  8. Creative Destruction by Schumpeter and its relation to extinction in evolution - Sometimes trends ARE destiny, examples of digital cameras vs analogue cameras, mobile phones vs fixed line telephony etc - fascination about observing what goes on inside the heads of entrenched player in a industry who is about to be dislodged by an upstart who has made a better mousetrap, the light at the end of the tunnel coming from an oncoming train metaphor.
  9. Ponzi scheme from mathematics - importance of thinking in terms of Munger's "functional equivalents" i.e. in this case embedded ponzi schemes in RIETS, business models like Amway, venture capital, greater fool theory in IPOs, chain letters, pension funds etc.
  10. As a follow up reading, students were asked to read Charlie Munger's essay on S&Ls in Wesco Financial's annual report for 1990. They were asked to analyze his marvelous decision to get out of the S&L business when he could see the threat from money market funds and Freddie Mac (oncoming train), and how not only he got out of the way of that metaphorical train, he jumped on to it and made a billion dollars for his investors in the process.
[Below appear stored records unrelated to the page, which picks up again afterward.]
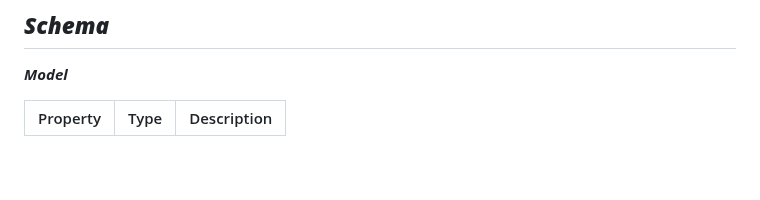
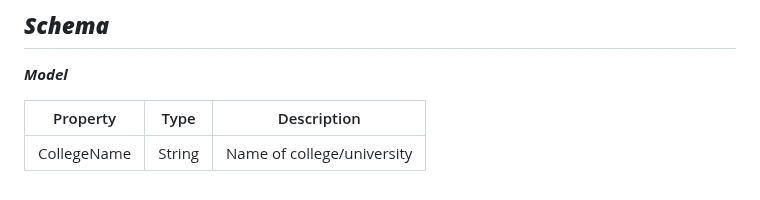
Before and after one commit to TheTechBrothers/CampQuest, a Markdown page: README.md, the part around the change. Rendered like a GitHub page.

```diff
--- a/README.md
+++ b/README.md
@@ -158,3 +158,4 @@ About Us – Users (guest or registered) can read about CampQuest’s purpose an
 
 | Property | Type | Description |
 | --- | --- | --- |
+| CollegeName | String | Name of college/university |
```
Sunday, September 09, 2007

Two Nights Before...

My course - Behavioral Finance and Business Valuation (BFBV) starts on 9/11. Two more nights to go. Been busy preparing a revised course outline (I like to change my course every year otherwise it gets too boring to put the same slides again and again).

I will have a total of 30 contact sessions with 70-odd students. I wish I could have more contact sessions - there is so much material to cover! Soon, the students will be tormented by an avalanche of mails and assignments etc from me :-)

I have prepared a list of topics I want to add and those I want to delete. There is a list of movies to show, stories to tell, video scenes to play. There is a list of appropriate quotes to insert at the right moment. Its like writing a screenplay!

I am increasing the scope of behavioral finance component this year and hopefully students will like that. I have also incorporated many changes triggered by Nassim Taleb and his influence on my thinking. His latest book- Black Swan - is very good and I can relate what he has written to a huge number of real-cases which would be suitable for classroom discussions.

The photo at the top was taken by my wife while I was deeply engrossed with my friends i.e. my books. Two more nights and miles to go before I sleep...

My Bookshelf at Shelfari

You can see my bookshelf here which I am in the process of updating. I recommend this site to you.